This week, the president kept up his frenetic pace, campaigning in Ohio, Pennsylvania, North Carolina, Florida and Virginia.
By comparison, the Democratic presidential nominee made just two in-person campaign trips this week – to Wisconsin and North Carolina. Amid a coronavirus pandemic that has taken the lives of more than 200,000 people nationwide, Biden has relied much more heavily on virtual campaigning compared to Trump, who’s repeatedly held large rallies with few people wearing masks, going against guidance from public health officials.
While the president’s in-person campaigning vastly dwarfs Biden’s efforts, the former vice president retains a large advantage over Trump in another crucial campaign metric: the ad wars.
This week Biden kept up his dominance over Trump, outspending him $45.8 million to $17.8 million to run TV commercials, according to Advertising Analytics, one of the leading ad-tracking firms.
The Biden campaign’s biggest single purchase was the Phoenix, Ariz., TV market, where it shelled out $3.5 million to run spots. The Trump campaign’s top market was Tampa, Fla., where it spent $1.4 million this week to run commercials.
Biden also had the upper hand this week when it comes to running ads online, which until now had been much more competitive between the two campaigns. According to Advertising Analytics, the former vice president’s campaign spent $12.3 million to run digital spots on Facebook and Google. The president’s campaign spent $6.9 million on digital this week.
The Biden campaign’s dominance is a dramatic shift from the spring when the Trump team was outspending the former vice president’s camp to run ads. But coupled with a dramatic surge in Biden’s fundraising in the late spring and into the summer, as well as a cutback in Trump's ad spending in August following a change of campaign leadership, Biden’s been outpacing Trump to run TV spots since the beginning of last month.
Advertising Analytics vice president John Link told Fox News that earlier this year, his firm was projecting $6.8 billion this year in total ad spending in all races.
“Those projections are proving to be light, very much enhanced on the increase in Biden’s spending,” Link highlighted.
The firm’s now projecting $7.2 to $7.4 billion in total ad spending this year “and a huge driver on that is the amount of funds Biden clearly has available to spend.”
The Trump campaign – and the president himself – have pushed back in recent weeks against media reports of Biden’s dominance in ad spending.

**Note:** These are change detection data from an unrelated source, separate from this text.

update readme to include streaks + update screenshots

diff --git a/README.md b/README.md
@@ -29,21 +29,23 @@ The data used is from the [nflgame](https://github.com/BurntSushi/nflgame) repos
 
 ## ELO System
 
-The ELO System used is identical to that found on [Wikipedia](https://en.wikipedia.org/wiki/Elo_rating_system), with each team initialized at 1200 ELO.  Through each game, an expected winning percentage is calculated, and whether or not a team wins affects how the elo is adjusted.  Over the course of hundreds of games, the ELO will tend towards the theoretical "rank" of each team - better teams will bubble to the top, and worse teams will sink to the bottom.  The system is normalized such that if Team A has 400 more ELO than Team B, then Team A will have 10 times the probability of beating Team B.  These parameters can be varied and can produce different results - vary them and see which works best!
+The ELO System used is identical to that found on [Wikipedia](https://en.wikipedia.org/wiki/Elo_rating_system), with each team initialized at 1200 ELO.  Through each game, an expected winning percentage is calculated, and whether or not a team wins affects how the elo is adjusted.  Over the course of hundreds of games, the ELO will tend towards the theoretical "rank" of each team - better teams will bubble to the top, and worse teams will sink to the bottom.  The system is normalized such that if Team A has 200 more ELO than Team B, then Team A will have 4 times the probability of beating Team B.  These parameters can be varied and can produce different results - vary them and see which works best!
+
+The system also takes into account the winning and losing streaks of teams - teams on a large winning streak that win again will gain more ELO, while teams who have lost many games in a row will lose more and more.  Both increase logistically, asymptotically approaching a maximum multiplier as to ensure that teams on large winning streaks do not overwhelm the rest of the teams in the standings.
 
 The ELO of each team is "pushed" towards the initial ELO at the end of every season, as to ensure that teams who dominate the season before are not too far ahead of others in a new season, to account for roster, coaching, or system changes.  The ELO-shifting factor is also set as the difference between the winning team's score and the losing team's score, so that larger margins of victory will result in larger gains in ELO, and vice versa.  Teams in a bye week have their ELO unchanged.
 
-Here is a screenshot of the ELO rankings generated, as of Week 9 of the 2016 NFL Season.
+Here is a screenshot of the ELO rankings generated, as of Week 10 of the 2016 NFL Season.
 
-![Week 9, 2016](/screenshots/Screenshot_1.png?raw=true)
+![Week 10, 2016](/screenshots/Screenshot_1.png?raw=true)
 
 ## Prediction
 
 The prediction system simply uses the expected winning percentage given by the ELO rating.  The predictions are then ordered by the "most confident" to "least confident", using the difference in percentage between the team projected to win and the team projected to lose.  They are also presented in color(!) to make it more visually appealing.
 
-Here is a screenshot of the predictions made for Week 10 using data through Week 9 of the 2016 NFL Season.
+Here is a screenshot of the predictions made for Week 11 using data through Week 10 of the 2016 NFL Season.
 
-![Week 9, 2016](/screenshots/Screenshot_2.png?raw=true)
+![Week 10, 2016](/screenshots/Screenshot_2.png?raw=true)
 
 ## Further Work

“We are advertising all over the place, but as much as we do, the Fake News likes to say we aren’t. Just being smart,” Trump tweeted last week.